Wilson played the “I feared for my life card” and by the grand jury’s decision played it well.  The grand jury apparently believed that a 6’ 4” policeman, driving an SUV police vehicle, and armed with an automatic weapon rightfully felt threatened by and should have been fearful of an unarmed Black male.  A Black male whom Wilson said he feared was going to beat Wilson to death or take his gun away and shoot him.  Hollywood couldn’t write a better science fiction script.  All the protections Wilson had from being harmed and feeling fearful he decided to give up.  Attempting to get out of his vehicle, and not distancing himself from the suspects until help came were decisions made by Wilson.

Did Wilson really believe that someone he already had shot at least 3 times would be able to tackle him?  Did Wilson, a trained policeman, really believe the only option was to shoot Brown?  Did Wilson panic and cover up his panic by claiming he feared for his life from an unarmed person? 

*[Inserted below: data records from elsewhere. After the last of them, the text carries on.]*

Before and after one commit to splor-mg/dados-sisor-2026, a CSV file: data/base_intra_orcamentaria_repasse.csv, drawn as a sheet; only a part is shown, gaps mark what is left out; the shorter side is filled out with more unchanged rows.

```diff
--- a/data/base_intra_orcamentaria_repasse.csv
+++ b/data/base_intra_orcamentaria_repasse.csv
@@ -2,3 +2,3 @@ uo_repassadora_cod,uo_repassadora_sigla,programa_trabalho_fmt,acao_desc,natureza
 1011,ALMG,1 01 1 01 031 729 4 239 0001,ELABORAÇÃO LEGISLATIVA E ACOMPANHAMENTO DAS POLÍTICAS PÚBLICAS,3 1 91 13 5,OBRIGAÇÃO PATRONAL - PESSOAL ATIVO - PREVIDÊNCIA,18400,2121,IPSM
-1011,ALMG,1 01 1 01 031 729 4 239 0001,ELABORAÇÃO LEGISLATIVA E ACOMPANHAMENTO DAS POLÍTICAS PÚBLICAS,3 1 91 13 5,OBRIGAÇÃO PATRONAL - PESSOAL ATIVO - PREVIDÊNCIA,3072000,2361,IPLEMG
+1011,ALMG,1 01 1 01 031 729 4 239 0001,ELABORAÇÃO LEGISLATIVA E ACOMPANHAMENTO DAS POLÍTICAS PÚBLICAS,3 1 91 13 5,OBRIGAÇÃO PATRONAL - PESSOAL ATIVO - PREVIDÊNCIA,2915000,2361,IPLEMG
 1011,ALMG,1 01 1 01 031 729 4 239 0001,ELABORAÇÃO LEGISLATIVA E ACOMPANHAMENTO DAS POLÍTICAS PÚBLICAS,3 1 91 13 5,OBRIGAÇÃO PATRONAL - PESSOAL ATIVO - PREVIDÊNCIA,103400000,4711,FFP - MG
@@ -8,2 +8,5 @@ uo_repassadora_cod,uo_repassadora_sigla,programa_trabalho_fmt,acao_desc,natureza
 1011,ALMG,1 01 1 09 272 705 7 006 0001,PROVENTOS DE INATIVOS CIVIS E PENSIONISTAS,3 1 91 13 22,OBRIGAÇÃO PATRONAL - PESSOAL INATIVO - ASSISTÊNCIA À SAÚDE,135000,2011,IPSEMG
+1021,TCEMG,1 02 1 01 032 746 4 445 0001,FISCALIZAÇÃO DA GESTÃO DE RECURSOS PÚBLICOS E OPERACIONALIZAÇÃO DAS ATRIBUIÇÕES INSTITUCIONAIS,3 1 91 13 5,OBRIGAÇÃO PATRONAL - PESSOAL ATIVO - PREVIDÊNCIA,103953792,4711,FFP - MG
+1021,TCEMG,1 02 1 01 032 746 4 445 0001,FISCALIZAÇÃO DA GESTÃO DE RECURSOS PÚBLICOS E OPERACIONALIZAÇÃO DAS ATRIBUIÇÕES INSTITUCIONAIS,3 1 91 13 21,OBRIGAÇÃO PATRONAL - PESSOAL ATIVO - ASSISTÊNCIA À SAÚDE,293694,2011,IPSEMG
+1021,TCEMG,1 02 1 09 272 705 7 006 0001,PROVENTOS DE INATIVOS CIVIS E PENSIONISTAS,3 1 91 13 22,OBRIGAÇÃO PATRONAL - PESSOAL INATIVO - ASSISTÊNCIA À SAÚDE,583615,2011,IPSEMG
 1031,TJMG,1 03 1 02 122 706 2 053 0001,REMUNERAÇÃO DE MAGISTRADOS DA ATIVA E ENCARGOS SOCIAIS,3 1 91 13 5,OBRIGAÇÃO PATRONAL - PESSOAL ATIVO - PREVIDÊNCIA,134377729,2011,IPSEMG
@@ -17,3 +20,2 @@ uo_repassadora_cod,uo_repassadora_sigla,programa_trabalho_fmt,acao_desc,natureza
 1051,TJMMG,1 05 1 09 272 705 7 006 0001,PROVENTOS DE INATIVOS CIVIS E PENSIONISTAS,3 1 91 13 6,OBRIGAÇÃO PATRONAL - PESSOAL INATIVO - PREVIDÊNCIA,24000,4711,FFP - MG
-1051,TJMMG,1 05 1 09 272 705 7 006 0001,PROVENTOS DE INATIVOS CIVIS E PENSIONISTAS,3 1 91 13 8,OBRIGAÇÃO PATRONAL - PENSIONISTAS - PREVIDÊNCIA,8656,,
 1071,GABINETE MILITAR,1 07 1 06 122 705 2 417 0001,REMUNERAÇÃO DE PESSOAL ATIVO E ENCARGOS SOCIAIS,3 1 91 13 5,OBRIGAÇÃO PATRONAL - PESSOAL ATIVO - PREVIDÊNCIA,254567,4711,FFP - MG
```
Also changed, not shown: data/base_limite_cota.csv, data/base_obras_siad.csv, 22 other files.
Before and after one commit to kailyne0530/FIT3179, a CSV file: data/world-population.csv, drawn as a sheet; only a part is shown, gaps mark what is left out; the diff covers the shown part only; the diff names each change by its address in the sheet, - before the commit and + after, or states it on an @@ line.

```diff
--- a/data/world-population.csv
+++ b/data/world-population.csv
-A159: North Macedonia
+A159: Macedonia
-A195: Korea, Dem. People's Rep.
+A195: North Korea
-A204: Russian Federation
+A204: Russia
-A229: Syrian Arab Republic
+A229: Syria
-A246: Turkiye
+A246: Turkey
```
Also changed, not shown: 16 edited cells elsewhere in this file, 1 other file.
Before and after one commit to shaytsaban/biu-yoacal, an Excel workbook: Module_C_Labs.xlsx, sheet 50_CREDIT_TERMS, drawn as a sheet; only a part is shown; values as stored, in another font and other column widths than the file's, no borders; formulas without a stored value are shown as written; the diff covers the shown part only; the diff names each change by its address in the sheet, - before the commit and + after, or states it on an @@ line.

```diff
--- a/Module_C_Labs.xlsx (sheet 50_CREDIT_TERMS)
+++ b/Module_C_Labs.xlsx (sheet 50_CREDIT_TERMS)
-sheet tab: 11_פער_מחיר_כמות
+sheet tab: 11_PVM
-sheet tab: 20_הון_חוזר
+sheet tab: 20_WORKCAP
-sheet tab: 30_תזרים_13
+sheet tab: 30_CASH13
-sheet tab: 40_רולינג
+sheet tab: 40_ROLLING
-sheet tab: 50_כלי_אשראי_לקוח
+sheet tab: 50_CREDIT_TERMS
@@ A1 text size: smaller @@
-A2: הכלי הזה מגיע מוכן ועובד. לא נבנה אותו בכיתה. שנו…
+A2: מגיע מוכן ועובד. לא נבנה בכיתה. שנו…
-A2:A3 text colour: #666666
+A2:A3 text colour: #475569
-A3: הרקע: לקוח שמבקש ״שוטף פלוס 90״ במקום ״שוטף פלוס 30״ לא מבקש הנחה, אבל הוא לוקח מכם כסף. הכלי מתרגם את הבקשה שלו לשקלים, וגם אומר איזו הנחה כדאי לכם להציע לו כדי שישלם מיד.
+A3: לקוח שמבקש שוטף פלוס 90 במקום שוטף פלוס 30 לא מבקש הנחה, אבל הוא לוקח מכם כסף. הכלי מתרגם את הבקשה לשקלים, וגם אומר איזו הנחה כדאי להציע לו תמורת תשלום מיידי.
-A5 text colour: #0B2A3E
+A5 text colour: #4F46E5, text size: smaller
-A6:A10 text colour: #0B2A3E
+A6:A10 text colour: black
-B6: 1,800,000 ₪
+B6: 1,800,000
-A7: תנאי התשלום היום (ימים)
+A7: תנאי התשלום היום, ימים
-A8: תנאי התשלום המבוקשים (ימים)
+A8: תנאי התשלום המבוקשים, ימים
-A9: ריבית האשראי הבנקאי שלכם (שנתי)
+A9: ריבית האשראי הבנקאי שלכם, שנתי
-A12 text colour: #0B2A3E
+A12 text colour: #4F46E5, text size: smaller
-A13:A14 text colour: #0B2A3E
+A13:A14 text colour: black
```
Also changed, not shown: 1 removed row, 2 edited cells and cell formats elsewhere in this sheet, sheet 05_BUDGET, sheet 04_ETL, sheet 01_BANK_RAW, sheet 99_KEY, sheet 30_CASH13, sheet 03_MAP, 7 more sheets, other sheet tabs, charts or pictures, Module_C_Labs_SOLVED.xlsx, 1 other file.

Wilson, why didn’t you distance yourself from Brown in your V6 engine SUV car!  Wilson says he was trying to buy some time until help arrived.  Moving his car away would have bought some time.  Was Wilson afraid that backing off until help arrived would be seen as being cowardly?  After the shots in his car, Wilson inferred that he was fearful that an unarmed Brown would get away and possibly hurt someone else responding to the scene.  How was an unarmed Brown going to hurt others after already having been shot by Wilson?

After the shooting Wilson walked back to his SUV police car and turned the engine off.  Wilson was told to drive back to the station alone in another car.  After killing another human being he was not monitored by the police.  Instead he was given the honor system method to police himself while driving back to the police station.  No one monitored what self inflicted injuries he could have made to himself to prove Michael Brown struck him.  The grand jury transcripts showed that Wilson, a supposedly well trained cop, was on the wrong radio channel when initially reporting “shots fired”.  One witness said that after Brown was shot he staggered toward Wilson.  Another witness said Brown stopped turned around and walked towards Wilson.  That witness wondered why Brown didn’t stop approaching Wilson.  Wilson said he backed away from Brown some but as Brown continued towards him chose to stop his retreat and end the encounter by shooting Brown until he was dead. Wilson made a conscious choice of ending the encounter by killing Michael Brown.  Wilson chose the method of encountering Brown initially.  Wilson chose to approach the two men before backup arrived. Wilson chose to pursue unarmed suspects after they ran away.

So he thinks he did the right thing?  As the civil authority in the situation, his poor judgments are partially why the mother and father of Michael Brown are now without their son. 

The Ferguson community grand jury had their chance to properly address the killing.  Now it’s time to put the case into the category of a civil rights crime and carefully review each decision point of Wilson.


All policemen have the right to fear being injured when you enter an unknown situation.  But you also need to avoid giving away all the protections you have from being harmed.  Wilson gave away his protections and helped to elevate the situation into an execution.  Is that doing your job?